By Andy Choi
A scientist team at National Physical Laboratory (NPL) has come up with a novel imaging robotic technique for identifying ripe strawberries from the unripe ones. The robot will be very useful in the agricultural industry by helping reduce wastage of food and enhancing productivity.
Ripe and unripe strawberies
The team has completed a series of tests on strawberries and other crops successfully. The software is built on the logic of learning from past experiences.

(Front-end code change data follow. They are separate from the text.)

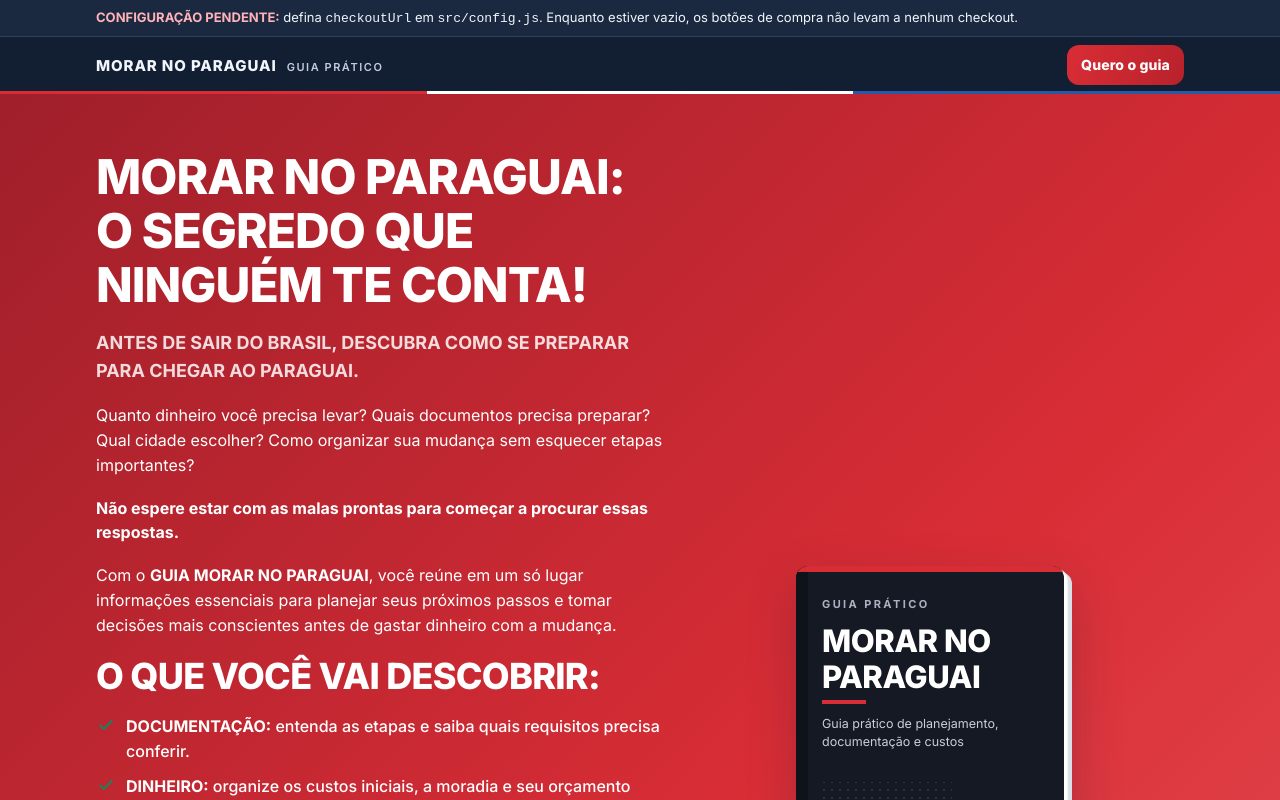
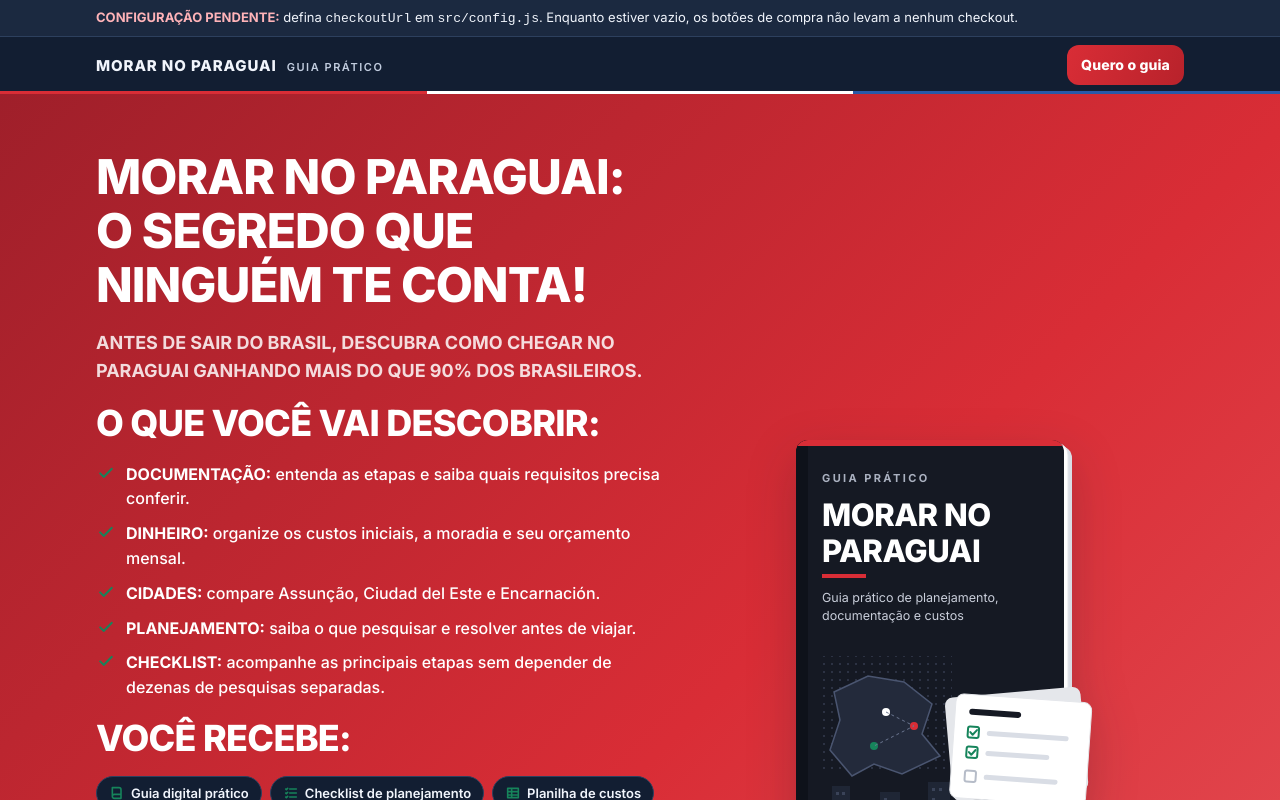
Before and after one commit to eduardoftn1/DSL, a React (Vite) app: page / in a window 1280 px wide. Shown: the top 800 px of the page. Built offline with nearby package versions, Linux system fonts and the light colour scheme.

Commit message:
exclua: Quanto dinheiro você precisa levar? Quais documentos precisa...
Gerado pelo Zenly.

```diff
--- a/src/sections/Top.jsx
+++ b/src/sections/Top.jsx
@@ -55,16 +55,7 @@ export function Hero() {
         <div className="hero-copy">
           <h1 id="h-hero">MORAR NO PARAGUAI: O SEGREDO QUE NINGUÉM TE CONTA!</h1>
           <p className="lead">
-            <strong>ANTES DE SAIR DO BRASIL, DESCUBRA COMO SE PREPARAR PARA CHEGAR AO PARAGUAI.</strong>
-          </p>
-          <p>
-            Quanto dinheiro você precisa levar? Quais documentos precisa preparar? Qual cidade escolher? Como organizar
-            sua mudança sem esquecer etapas importantes?
-          </p>
-          <p><strong>Não espere estar com as malas prontas para começar a procurar essas respostas.</strong></p>
-          <p>
-            Com o <strong>GUIA MORAR NO PARAGUAI</strong>, você reúne em um só lugar informações essenciais para planejar
-            seus próximos passos e tomar decisões mais conscientes antes de gastar dinheiro com a mudança.
+            <strong>ANTES DE SAIR DO BRASIL, DESCUBRA COMO CHEGAR NO PARAGUAI GANHANDO MAIS DO QUE 90% DOS BRASILEIROS.</strong>
           </p>
           <h2>O QUE VOCÊ VAI DESCOBRIR:</h2>
           <ul className="benefits">
```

The developmental work began in the year 2009 when they first tried to identify the ripeness of cauliflowers, identifying the ripe ones was a problem for farmers as they were covered by leaves. The project was a success but the sale was stalled by cauliflower demand reduced. Dr. Richard Dudley conceptualized the technique and later extended the technique to other fruits and vegetables. He explained that identification of strawberries was relatively easy due to the dry leaves and the high water content in the fruit. For identifying the ripe fruit NPL has utilized radio frequencies, terahertz, microwaves and far-infra red. These four bands in the electromagnetic spectrum are capable of penetrating into the layers of the crop without causing damage to the fruit or vegetables. The technology can identify if the crop satisfies preset criteria for ripeness cost-effectively. The software that drives the identification process has also been developed at NPL. By altering the microwave system the scientists can determine the structure of different crops. Previously measured values taken by observing real crops for size and ripeness level has been fed into the system in the form of an algorithm. The imaging techniques that are being used in this device can be extended for other purposes such as waste management, where it can help in sorting waste into categories like plastics, paper, wood to allow efficient burning to generate energy.